What you have to do: Could you please reproduce all the records below exactly, leaving out the images?

[Code change snippets]
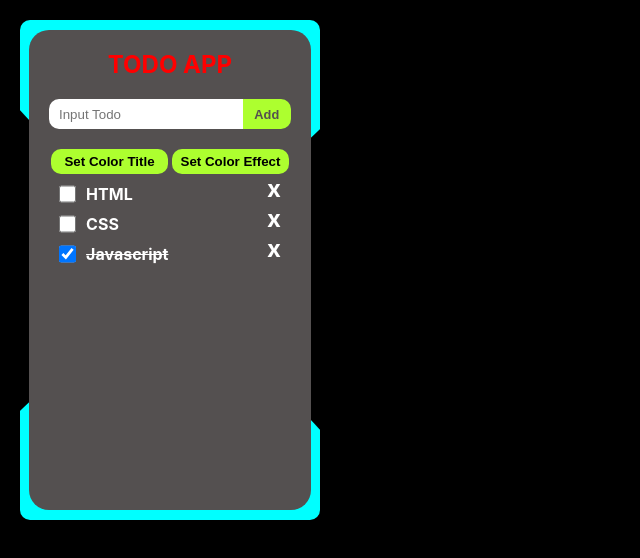
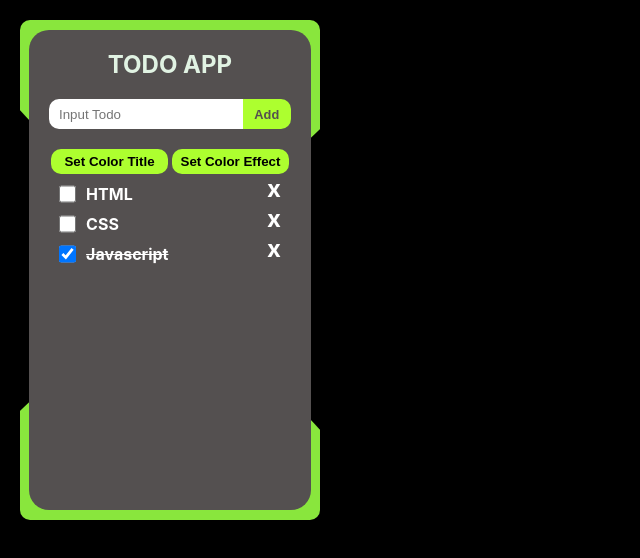
Before and after one commit to LyanRay99/Todo-Lists-by-ReactJS, a React (Create React App) app: page / in a window 1280 px wide. Shown: the top 558 px of the page, without its empty margins (0-640 px from the left). Built offline with nearby package versions, Linux system fonts and the light colour scheme.

Commit message:
final commit with the Effects

```diff
--- a/src/App.js
+++ b/src/App.js
@@ -10,7 +10,7 @@ export const App = () => {
     title: 'TODO APP',
     colorTitle: 'red',
   })
-  const [colorEffect, setColorEffects] = useState('aqua')
+  var [colorEffect, setColorEffects] = useState('aqua')
   const [state, setTodo] = useState(
     {
       todo: [{
@@ -34,11 +34,11 @@ export const App = () => {
       ]
     })
 
-  //TODO: Check UseEffect
+  //TODO: Test UseEffect
   // useEffect(
   //   () => {
   //     console.log(`title: ${todoApp.title}`)
-  //   })
+  //   }, [todoApp.title])
 
   // useEffect(
   //   () => {
@@ -72,6 +72,7 @@ export const App = () => {
     // )
   }
 
+  //Function create auto random color for colorTitle & colorEffect
   const autoRandomColor = () => {
     const colorR = Math.floor(Math.random() * 256)
     const colorG = Math.floor(Math.random() * 256)
@@ -81,8 +82,16 @@ export const App = () => {
     )
   }
 
-
-
+  //Sử dụng UseEffect để kết hợp render lại các state thay đổi
+  useEffect(() => {
+    setTimeout(() => {
+      setColorEffects(colorEffect = autoRandomColor())
+      setTodoApp({
+        ...todoApp,
+        colorTitle: autoRandomColor(),
+      })
+    }, 1000)
+  }, [colorEffect])
 
   //TODO: Set color for effect
   const setColorEffect = () => {
```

Written reply:
Before and after one commit to LyanRay99/Todo-Lists-by-ReactJS, a React (Create React App) app: page / in a window 1280 px wide. Shown: the top 558 px of the page, without its empty margins (0-640 px from the left). Built offline with nearby package versions, Linux system fonts and the light colour scheme.

Commit message:
final commit with the Effects

```diff
--- a/src/App.js
+++ b/src/App.js
@@ -10,7 +10,7 @@ export const App = () => {
     title: 'TODO APP',
     colorTitle: 'red',
   })
-  const [colorEffect, setColorEffects] = useState('aqua')
+  var [colorEffect, setColorEffects] = useState('aqua')
   const [state, setTodo] = useState(
     {
       todo: [{
@@ -34,11 +34,11 @@ export const App = () => {
       ]
     })
 
-  //TODO: Check UseEffect
+  //TODO: Test UseEffect
   // useEffect(
   //   () => {
   //     console.log(`title: ${todoApp.title}`)
-  //   })
+  //   }, [todoApp.title])
 
   // useEffect(
   //   () => {
@@ -72,6 +72,7 @@ export const App = () => {
     // )
   }
 
+  //Function create auto random color for colorTitle & colorEffect
   const autoRandomColor = () => {
     const colorR = Math.floor(Math.random() * 256)
     const colorG = Math.floor(Math.random() * 256)
@@ -81,8 +82,16 @@ export const App = () => {
     )
   }
 
-
-
+  //Sử dụng UseEffect để kết hợp render lại các state thay đổi
+  useEffect(() => {
+    setTimeout(() => {
+      setColorEffects(colorEffect = autoRandomColor())
+      setTodoApp({
+        ...todoApp,
+        colorTitle: autoRandomColor(),
+      })
+    }, 1000)
+  }, [colorEffect])
 
   //TODO: Set color for effect
   const setColorEffect = () => {
```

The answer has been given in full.